Singapore: Oil prices fell below $54 a barrel on Tuesday in Asia after surging overnight as investors mulled whether a US government bailout of Citigroup Inc. restores enough confidence to staunch crude’s 64% slide since July.
Light, sweet crude for January delivery was down 61 cents to $53.89 a barrel in electronic trading on the New York Mercantile Exchange by midday in Singapore.
The contract overnight rose $4.57 to close at $54.50 after the Treasury Department announced a rescue of banking giant Citigroup. Fears the sprawling financial firm would collapse sent stock markets plunging and the price of oil to a 3-year low near $49 last week.
But some oil market watchers think euphoria over the government lifeline for Citigroup will soon give way to more dismal news about a severe global economic slowdown and trigger a test of the lows that oil hit last week.
Investors are eyeing the Organization of Petroleum Exporting Countries, which accounts for 40% of global supply, for signs the group may reduce output quotas at an informal meeting 29 November in Cairo.
Venezuelan Oil Minister Rafael Ramirez said on Sunday that Opec should cut oil production by 1 million barrels per day at the Cairo meeting.
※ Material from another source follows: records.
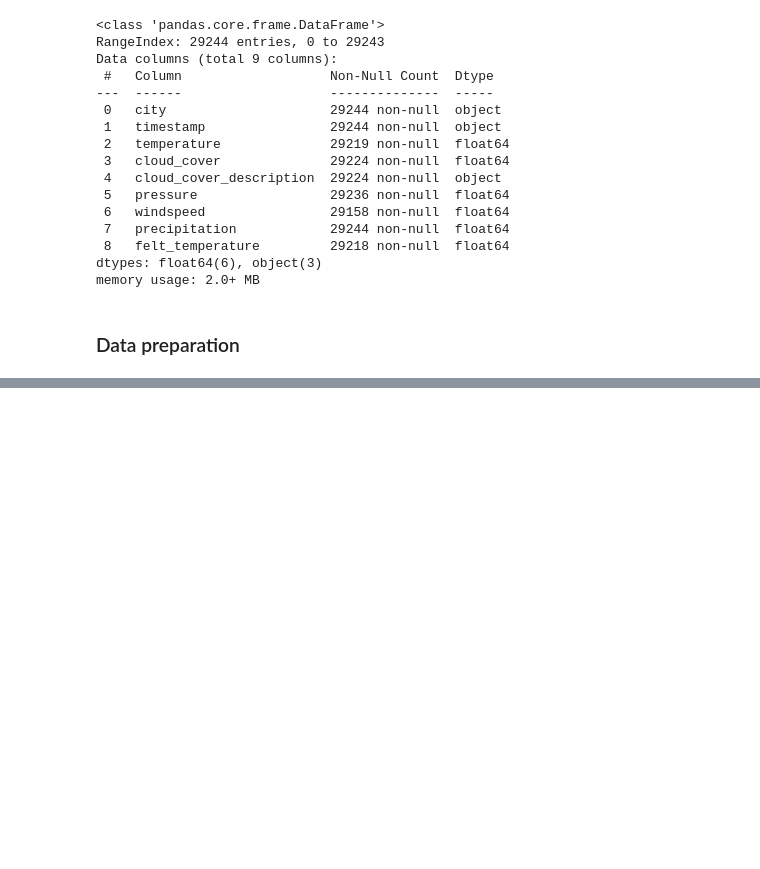
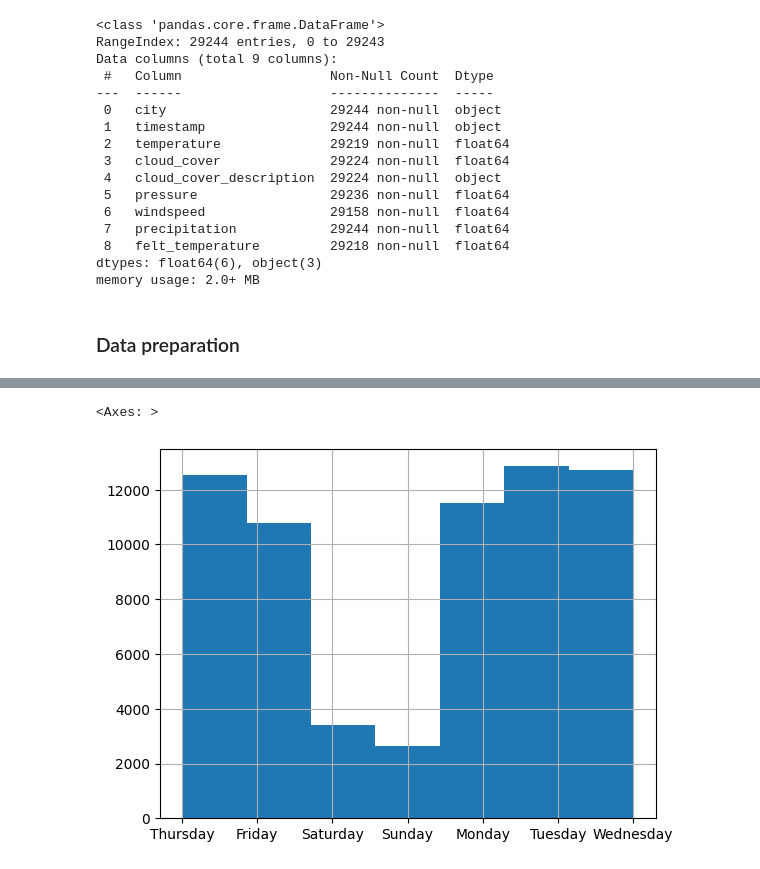
Before and after one commit to Amocon/A-Team_AA-Team-Assignment_2024, a Jupyter notebook: aa_team_assignment/data_exploration.ipynb, the cells around one changed output, grey strips where cells are left out. Saved outputs shown, nothing was run; the diff lists cells and outputs as text; code cells hidden in the pictures; blank space fills up the shorter version.

```diff
--- a/aa_team_assignment/data_exploration.ipynb
+++ b/aa_team_assignment/data_exploration.ipynb
@@ -128,0 +170,7 @@ full_charging_df.head()
+# %%
+# Plot a histogram of 'connectionMonth' to visualize charging frequency by month
+# This can reveal weekly trends, e.g., more charges during the week than in the weekend
+full_charging_df['connectionWeekdayName'].hist(bins=7)
+# %% [output]
+<Axes: >
+[figure, added]
```
Also changed, not shown: parts of 12 cells of this notebook.
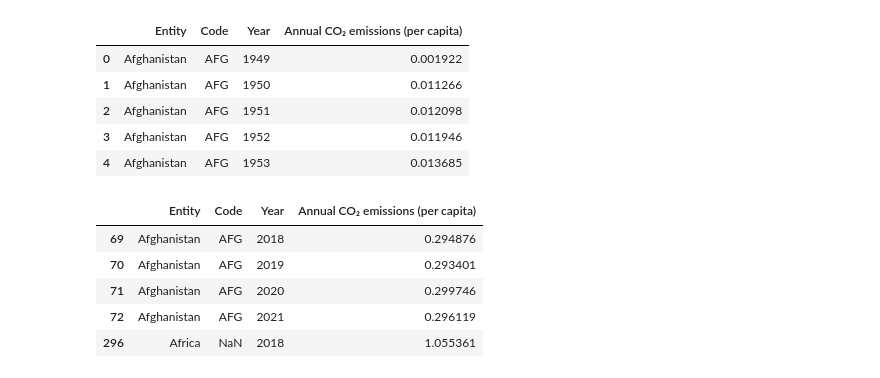
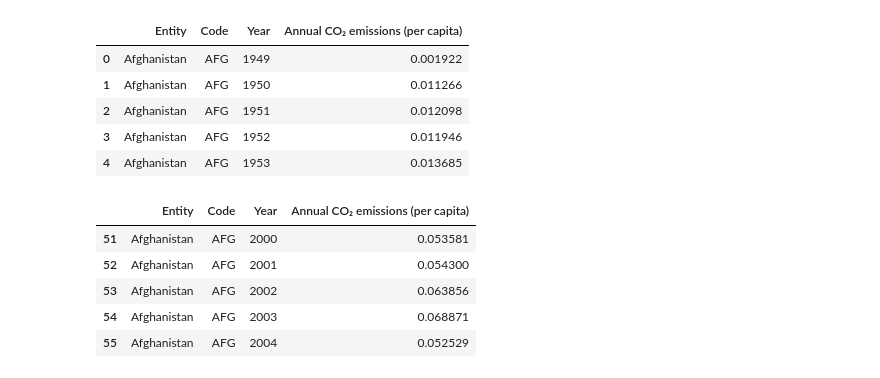
Before and after one commit to NLSanyu/CA682-Data-Visualization, a Jupyter notebook: Emissions vs Disaster Severity.ipynb, the cells around one changed output. Drawn from its saved outputs; the diff is of its cells as text; code cells hidden in the pictures.

```diff
--- a/Emissions vs Disaster Severity.ipynb
+++ b/Emissions vs Disaster Severity.ipynb
@@ -51,13 +51,18 @@ owd_df.head()
 | 2 | Afghanistan | AFG | 1951 | 0.012098 |
 | 3 | Afghanistan | AFG | 1952 | 0.011946 |
 | 4 | Afghanistan | AFG | 1953 | 0.013685 |
+# %%
+chosen_years = [
+    2000, 2001, 2002, 2003, 2004, 2005, 2006, 2007, 2008, 2009, 2010,
+    2011, 2012, 2013, 2014, 2015, 2016, 2017, 2018, 2019, 2020, 2021
+]
 # %%
-owd_df_subset = owd_df[owd_df["Year"].isin(chosen_years)]
-owd_df_subset.head()
+owd_df = owd_df[owd_df["Year"].isin(chosen_years)]
+owd_df.head()
 # %% [output]
 |  | Entity | Code | Year | Annual CO₂ emissions (per capita) |
-| 69 | Afghanistan | AFG | 2018 | 0.294876 |
-| 70 | Afghanistan | AFG | 2019 | 0.293401 |
-| 71 | Afghanistan | AFG | 2020 | 0.299746 |
-| 72 | Afghanistan | AFG | 2021 | 0.296119 |
-| 296 | Africa | NaN | 2018 | 1.055361 |
+| 51 | Afghanistan | AFG | 2000 | 0.053581 |
+| 52 | Afghanistan | AFG | 2001 | 0.054300 |
+| 53 | Afghanistan | AFG | 2002 | 0.063856 |
+| 54 | Afghanistan | AFG | 2003 | 0.068871 |
+| 55 | Afghanistan | AFG | 2004 | 0.052529 |
```
Also changed, not shown: parts of 21 cells of this notebook, 1 other file.
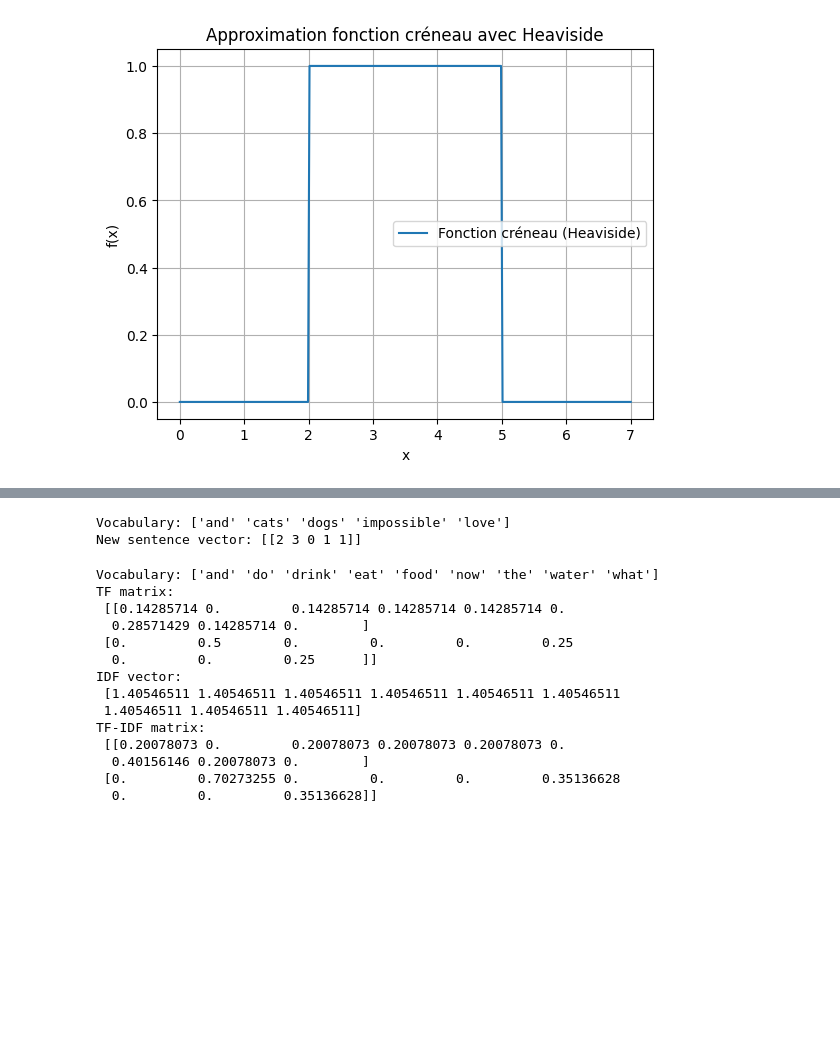
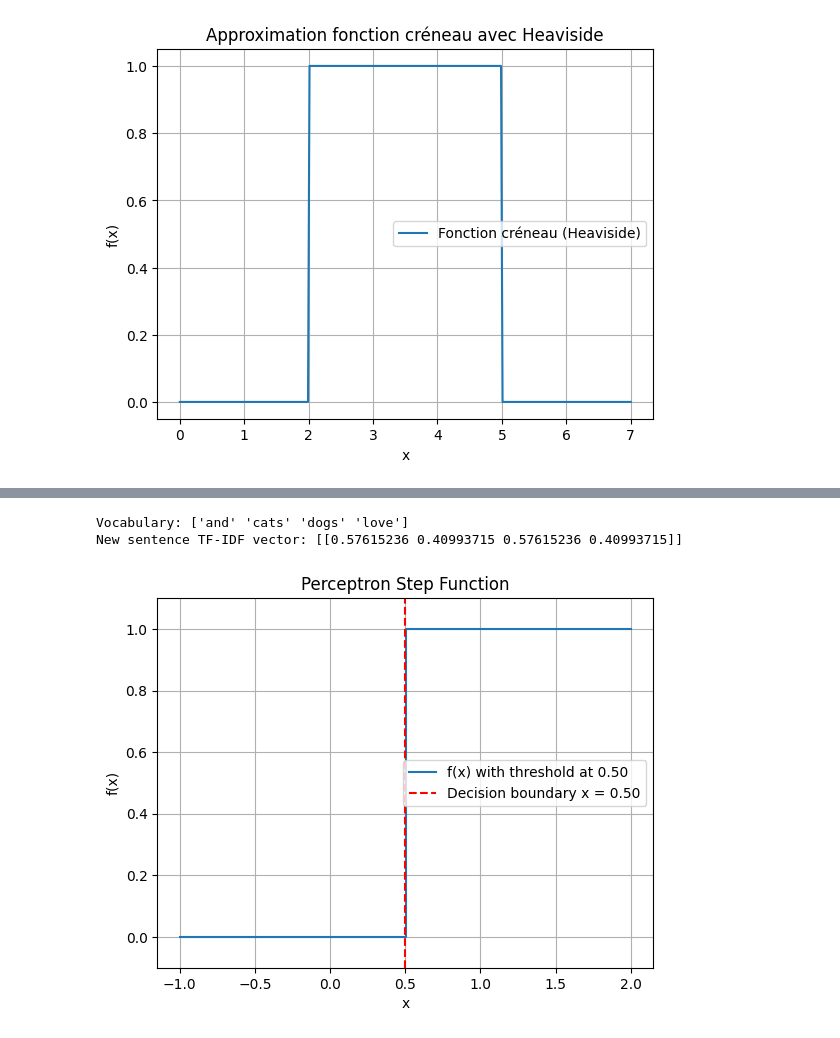
Before and after one commit to moghit-eou/semantic-NLP-resume-ranking, a Jupyter notebook: Untitled.ipynb, the cells around one changed output, grey strips where cells are left out. Cells and saved outputs as stored; diff of their text form; code cells hidden in the pictures; blank space fills up the shorter version.

```diff
--- a/Untitled.ipynb
+++ b/Untitled.ipynb
@@ -252,74 +245,45 @@ Sentiment is negative
 # %%
-from sklearn.feature_extraction.text import CountVectorizer
+from sklearn.feature_extraction.text import TfidfVectorizer
 
 # Original sentences
 sentences = [
     "I love cats",
-    "I love dogs and cats" ,
-    "impossible"
+    "I love dogs and cats",
 ]
 
-# Initialize and fit CountVectorizer
-vectorizer = CountVectorizer()
+# Initialize and fit TfidfVectorizer
+vectorizer = TfidfVectorizer()
 vectorizer.fit(sentences)
 
 # New sentence to transform
-new_sentence = ["love cats and cats and cats impossible "]
+new_sentence = ["I love dogs and cats"]
 
-# Transform the new sentence
+# Transform the new sentence into TF-IDF vector
 new_vector = vectorizer.transform(new_sentence)
 
 print("Vocabulary:", vectorizer.get_feature_names_out())
-print("New sentence vector:", new_vector.toarray())
+print("New sentence TF-IDF vector:", new_vector.toarray())
 # %% [output]
-Vocabulary: ['and' 'cats' 'dogs' 'impossible' 'love']
-New sentence vector: [[2 3 0 1 1]]
+Vocabulary: ['and' 'cats' 'dogs' 'love']
+New sentence TF-IDF vector: [[0.57615236 0.40993715 0.57615236 0.40993715]]
 # %%
+import matplotlib.pyplot as plt
 import numpy as np
-from sklearn.feature_extraction.text import CountVectorizer
 
-# Documents
-documents = [
-    "I eat the food and drink the water",
-    "What do I do now"
-]
+b = 2  # example value > 0
+threshold = 1 / b
 
-# Count Vectorizer to get term counts
-count_vectorizer = CountVectorizer()
-term_freq_matrix = count_vectorizer.fit_transform(documents).toarray()
-vocab = count_vectorizer.get_feature_names_out()
+x = np.linspace(-1, 2, 500)
+f_x = np.where(x > threshold, 1, 0)
 
-# Number of documents
-N = len(documents)
-
-# Document frequency (df) for each term
-df = np.sum(term_freq_matrix > 0, axis=0)
-
-# Compute custom IDF using your formula
-idf = np.log((1 + N) / (1 + df)) + 1
-
-# Compute TF (term frequency normalized by document length)
-tf = term_freq_matrix / term_freq_matrix.sum(axis=1, keepdims=True)
-
-# Compute TF-IDF manually
-tf_idf = tf * idf
-
-print("Vocabulary:", vocab)
-print("TF matrix:\n", tf)
-print("IDF vector:\n", idf)
-print("TF-IDF matrix:\n", tf_idf)
+plt.plot(x, f_x, drawstyle='steps-post', label=f'f(x) with threshold at {threshold:.2f}')
+plt.axvline(threshold, color='r', linestyle='--', label=f'Decision boundary x = {threshold:.2f}')
+plt.title('Perceptron Step Function')
+plt.xlabel('x')
+plt.ylabel('f(x)')
+plt.ylim(-0.1, 1.1)
+plt.legend()
+plt.grid(True)
+plt.show()
 # %% [output]
-Vocabulary: ['and' 'do' 'drink' 'eat' 'food' 'now' 'the' 'water' 'what']
-TF matrix:
- [[0.14285714 0.         0.14285714 0.14285714 0.14285714 0.
-  0.28571429 0.14285714 0.        ]
- [0.         0.5        0.         0.         0.         0.25
-  0.         0.         0.25      ]]
-IDF vector:
- [1.40546511 1.40546511 1.40546511 1.40546511 1.40546511 1.40546511
- 1.40546511 1.40546511 1.40546511]
-TF-IDF matrix:
- [[0.20078073 0.         0.20078073 0.20078073 0.20078073 0.
-  0.40156146 0.20078073 0.        ]
- [0.         0.70273255 0.         0.         0.         0.35136628
-  0.         0.         0.35136628]]
+[figure, added]
```
Also changed, not shown: parts of 1 cell of this notebook, 2 other files.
Opec President Chakib Khelil said on Monday that if the organization met today, a cut of 1 million barrels would not be enough to support oil prices.
The group, which cut output by 1.5 million barrels a day last month, will hold its next official meeting on 17 December.
Investors brushed off Opec’s output cut last month, but lower production should eventually help support higher prices, Moore said.